Every PC gaming aficionado knows that no matter how high the price tag, a notebook will never quite be able to match a desktop computer when it comes to raw power. Alienware’s Graphics Amplifier provides a simple solution to the issue, allowing users to easily turbo-boost their notebook performance while at home.

While Nvidia’s recent Maxwell laptop graphics cards have gone some way to closing the gap between laptop and desktop GPUs, full-sized high-end cards are still much more capable than anything you’ll find in a portable machine. The Graphics Amplifier aims to solve the issue by letting gamers plug in full-length, dual-height desktop graphics cards to their laptop, with up to 375 watts of power – enough to power high-end picks like the 4 GB PNY XLR8 GeForce GTX 980.

The extra graphical grunt won’t just improve performance, but will also let users take better advantage of the new Alienware 13’s quad HD display resolution, and can even power dual monitors.

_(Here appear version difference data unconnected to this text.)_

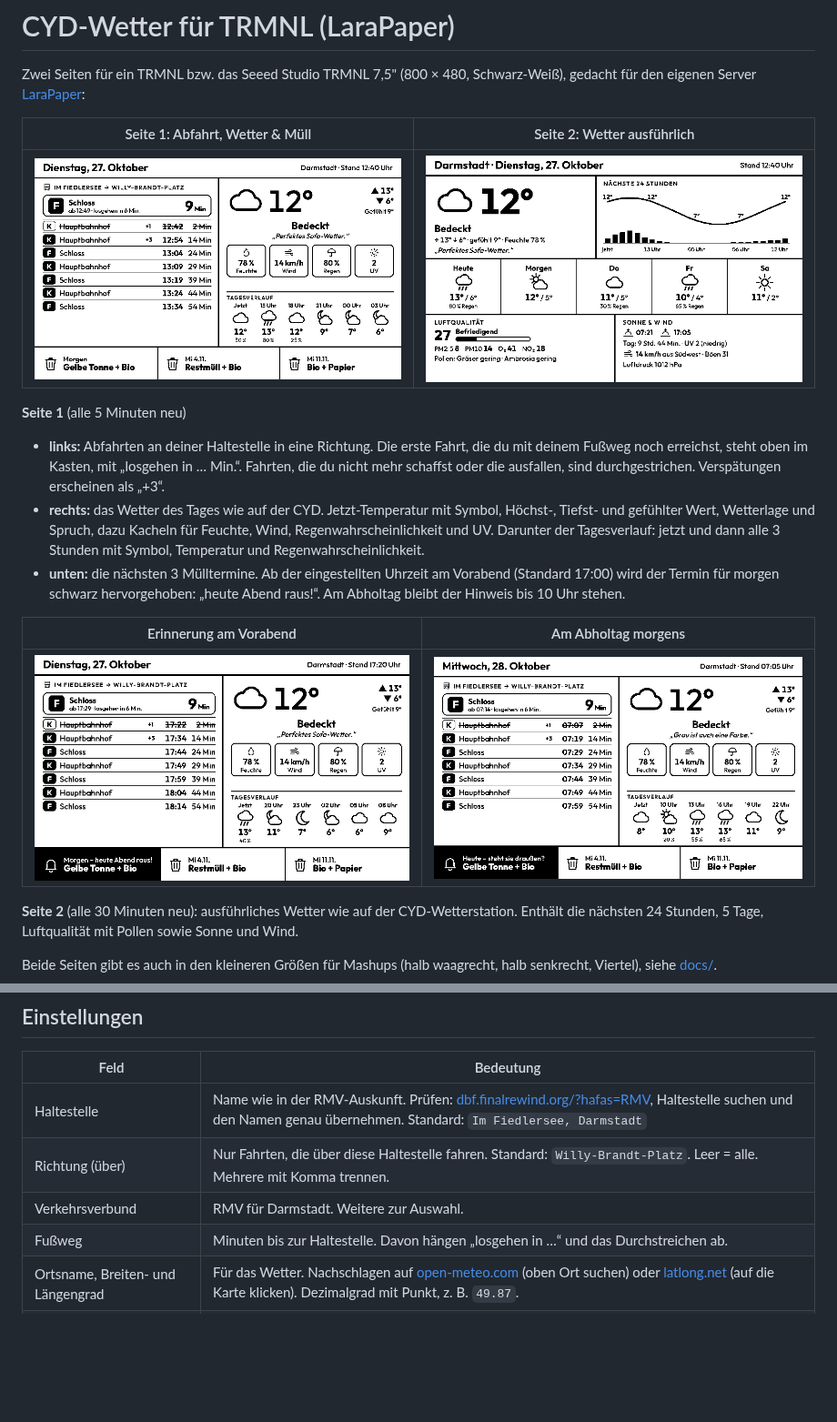
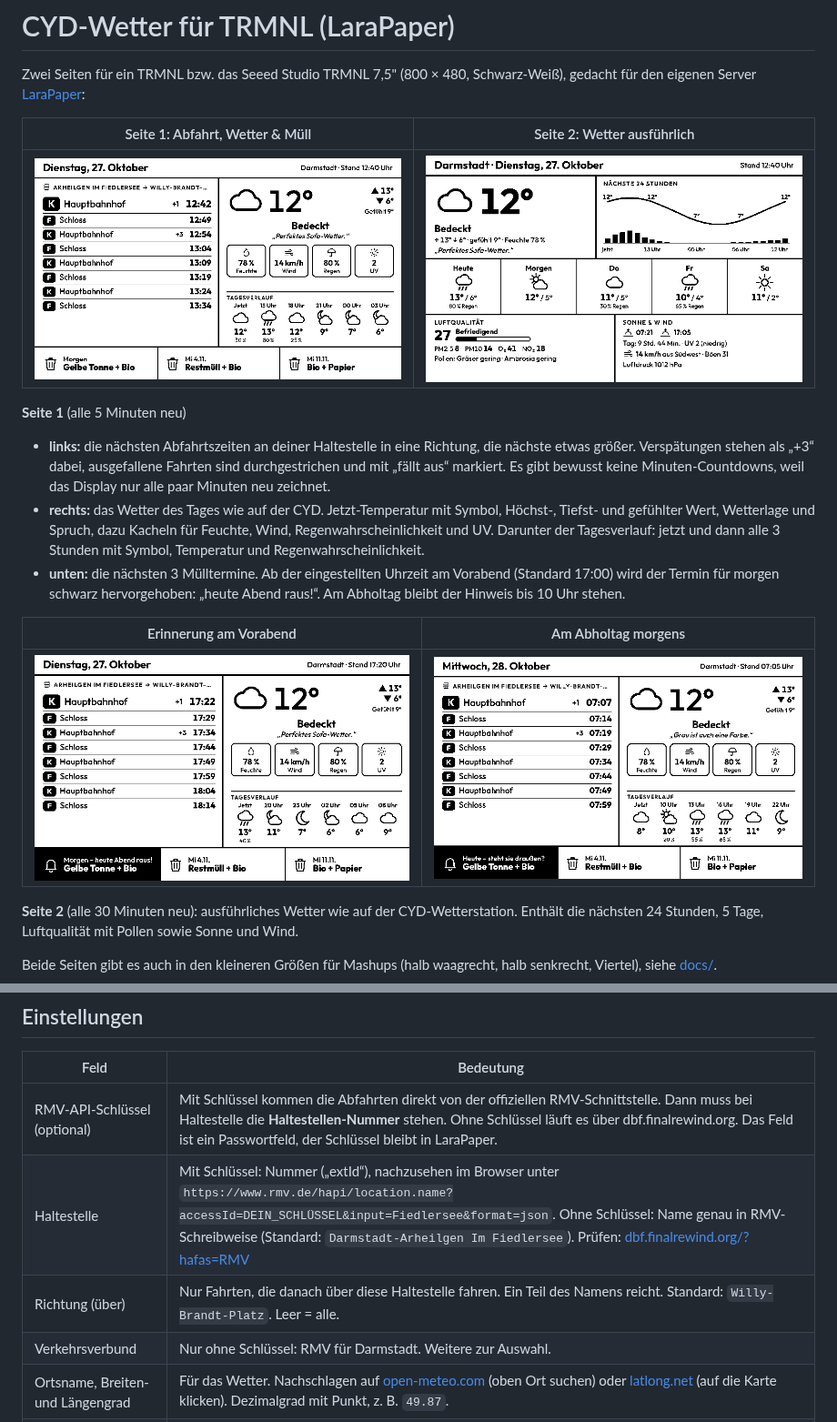
Before and after one commit to HOAI-droid/cyd-weather, a Markdown page: trmnl/README.md, 2 parts joined by grey strips. Shown at 91% size. Drawn GitHub-style; pictures changed too: trmnl/docs/seite1-abholtag.png, trmnl/docs/seite1-erinnerung.png, trmnl/docs/seite1.png; blank space fills up the shorter version.

```diff
--- a/trmnl/README.md
+++ b/trmnl/README.md
@@ -7,7 +7,7 @@ Zwei Seiten für ein TRMNL bzw. das Seeed Studio TRMNL 7,5" (800 × 480, Schwarz
 | ![](docs/seite1.png) | ![](docs/seite2.png) |
 
 **Seite 1** (alle 5 Minuten neu)
-- **links:** Abfahrten an deiner Haltestelle in eine Richtung. Die erste Fahrt, die du mit deinem Fußweg noch erreichst, steht oben im Kasten, mit „losgehen in … Min.“. Fahrten, die du nicht mehr schaffst oder die ausfallen, sind durchgestrichen. Verspätungen erscheinen als „+3“.
+- **links:** die nächsten Abfahrtszeiten an deiner Haltestelle in eine Richtung, die nächste etwas größer. Verspätungen stehen als „+3“ dabei, ausgefallene Fahrten sind durchgestrichen und mit „fällt aus“ markiert. Es gibt bewusst keine Minuten-Countdowns, weil das Display nur alle paar Minuten neu zeichnet.
 - **rechts:** das Wetter des Tages wie auf der CYD. Jetzt-Temperatur mit Symbol, Höchst-, Tiefst- und gefühlter Wert, Wetterlage und Spruch, dazu Kacheln für Feuchte, Wind, Regenwahrscheinlichkeit und UV. Darunter der Tagesverlauf: jetzt und dann alle 3 Stunden mit Symbol, Temperatur und Regenwahrscheinlichkeit.
 - **unten:** die nächsten 3 Mülltermine. Ab der eingestellten Uhrzeit am Vorabend (Standard 17:00) wird der Termin für morgen schwarz hervorgehoben: „heute Abend raus!“. Am Abholtag bleibt der Hinweis bis 10 Uhr stehen.
 
@@ -35,10 +35,10 @@ Beide Seiten gibt es auch in den kleineren Größen für Mashups (halb waagrecht
 
 | Feld | Bedeutung |
 |---|---|
-| Haltestelle | Name wie in der RMV-Auskunft. Prüfen: [dbf.finalrewind.org/?hafas=RMV](https://dbf.finalrewind.org/?hafas=RMV), Haltestelle suchen und den Namen genau übernehmen. Standard: `Im Fiedlersee, Darmstadt` |
-| Richtung (über) | Nur Fahrten, die über diese Haltestelle fahren. Standard: `Willy-Brandt-Platz`. Leer = alle. Mehrere mit Komma trennen. |
-| Verkehrsverbund | RMV für Darmstadt. Weitere zur Auswahl. |
-| Fußweg | Minuten bis zur Haltestelle. Davon hängen „losgehen in …“ und das Durchstreichen ab. |
+| RMV-API-Schlüssel (optional) | Mit Schlüssel kommen die Abfahrten direkt von der offiziellen RMV-Schnittstelle. Dann muss bei Haltestelle die **Haltestellen-Nummer** stehen. Ohne Schlüssel läuft es über dbf.finalrewind.org. Das Feld ist ein Passwortfeld, der Schlüssel bleibt in LaraPaper. |
+| Haltestelle | Mit Schlüssel: Nummer („extId“), nachzusehen im Browser unter `https://www.rmv.de/hapi/location.name?accessId=DEIN_SCHLÜSSEL&input=Fiedlersee&format=json`. Ohne Schlüssel: Name genau in RMV-Schreibweise (Standard: `Darmstadt-Arheilgen Im Fiedlersee`). Prüfen: [dbf.finalrewind.org/?hafas=RMV](https://dbf.finalrewind.org/?hafas=RMV) |
+| Richtung (über) | Nur Fahrten, die danach über diese Haltestelle fahren. Ein Teil des Namens reicht. Standard: `Willy-Brandt-Platz`. Leer = alle. |
+| Verkehrsverbund | Nur ohne Schlüssel: RMV für Darmstadt. Weitere zur Auswahl. |
 | Ortsname, Breiten- und Längengrad | Für das Wetter. Nachschlagen auf [open-meteo.com](https://open-meteo.com/en/docs) (oben Ort suchen) oder [latlong.net](https://www.latlong.net/) (auf die Karte klicken). Dezimalgrad mit Punkt, z. B. `49.87`. |
 | Straße für den Müllkalender | Straßenname wie im [EAD-Abfallkalender](https://www.ead.darmstadt.de/unser-angebot/privathaushalte/abfallkalender), **ohne Hausnummer**. Bei Straßen, die der EAD aufteilt, den Abschnitt mitschreiben, z. B. `Heinheimer Straße 1-15, 2-16`. Leer = keine Müll-Leiste. |
 | Müll-Erinnerung ab | Uhrzeit am Vorabend, ab der der Termin hervorgehoben wird (15–20 Uhr). |
```
Also changed, not shown: other parts of trmnl/README.md (+3 -2 lines), trmnl/docs/seite1-half_horizontal.png, trmnl/docs/seite1-half_vertical.png, trmnl/docs/seite1-quadrant.png, 7 other files.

Additionally, the accessory doesn’t just allow users to pipe more performance into their portable system, but also makes things a little more convenient by providing an extra four powered USB 3.0 ports.

The Amplifier lets gamers plug in full-length, dual-height desktop graphics cards to their laptop
The Amplifier lets gamers plug in full-length, dual-height desktop graphics cards to their laptop

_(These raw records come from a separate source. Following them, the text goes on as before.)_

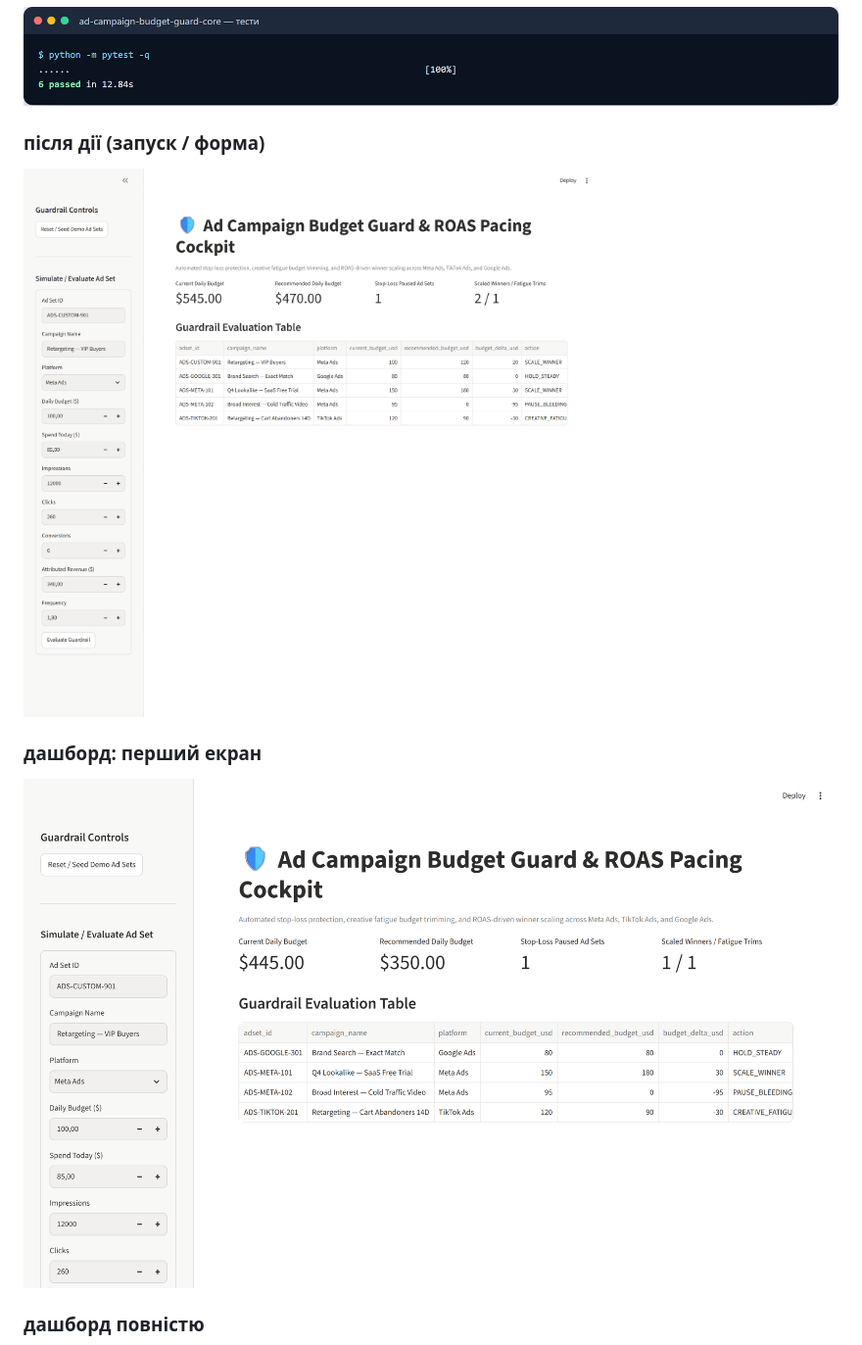
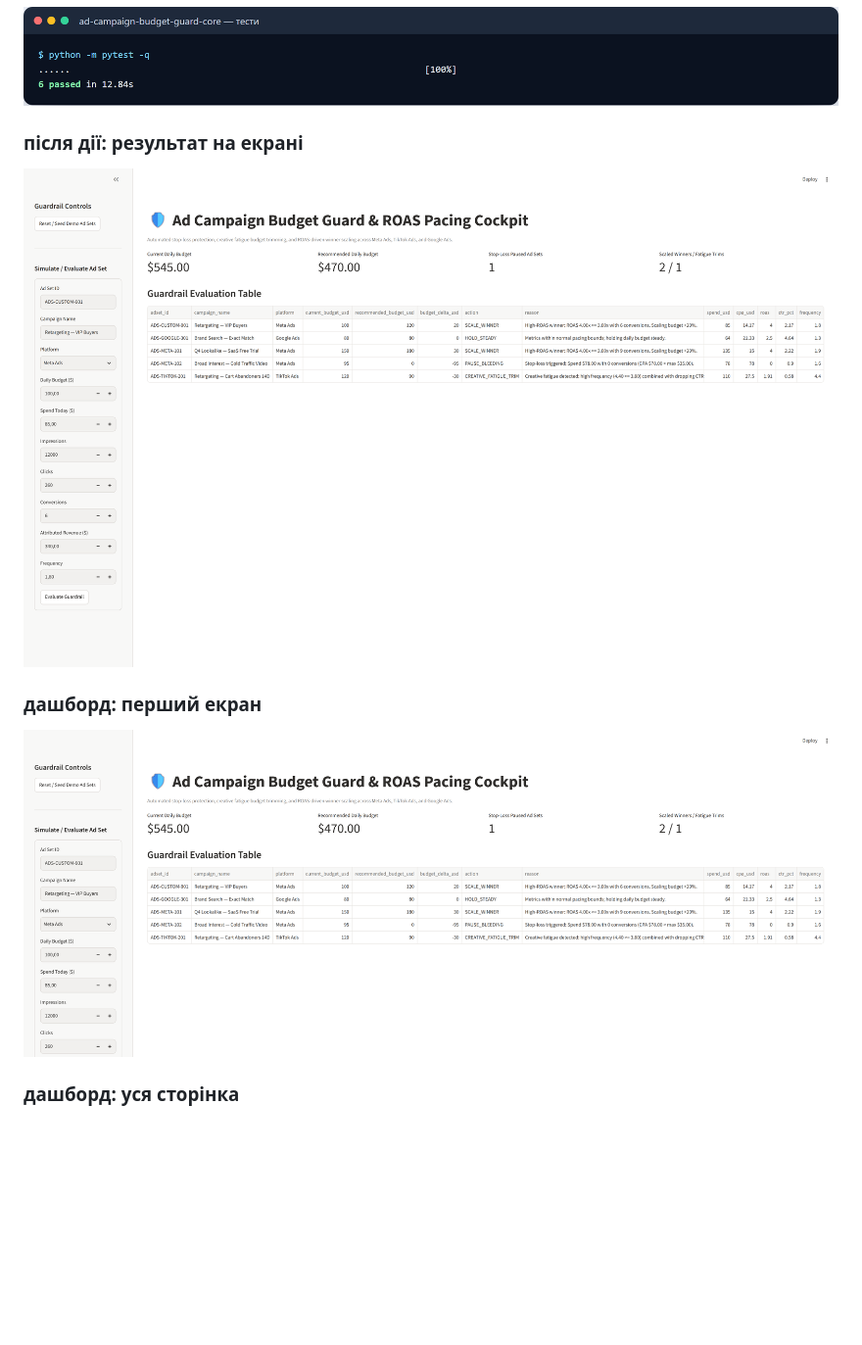
Before and after one commit to zymaneta-eng/ad-campaign-budget-guard, a Markdown page: screenshots/README.md, the part around one of its changes. Shown at 98% size. GitHub-like rendering; pictures changed too: screenshots/02_dash1_action.png, screenshots/02_dash1_overview.png; blank space fills up the shorter version.

Commit message:
docs: update screenshots
Co-Authored-By: Claude Opus 5.5 <noreply@anthropic.com>

```diff
--- a/screenshots/README.md
+++ b/screenshots/README.md
@@ -4,5 +4,5 @@
 
 ![підсумок тестів](01_tests.png)
 
-### після дії (запуск / форма)
+### після дії: результат на екрані
 
@@ -12,5 +12,5 @@
 
 ![дашборд: перший екран](02_dash1_overview.png)
 
-### дашборд повністю
+### дашборд: уся сторінка
 
```
Also changed, not shown: other parts of screenshots/README.md (+2 -2 lines), README.md (+1 -1 lines), screenshots/02_dash1_overview_full.png.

The Amplifier might seem a little too good to be true, and the truth is that there is one significant downside. In order to ensure that there’s significant bandwidth to drive the graphics experience, the hardware makes use of a proprietary PCIe cable to connect to its parent laptop, meaning it's currently only compatible with the new Alienware 13 notebook. So while the new tech is great if you’re in the market for a brand new gaming machine, it won’t please anyone looking to breathe a little life into their aging notebook.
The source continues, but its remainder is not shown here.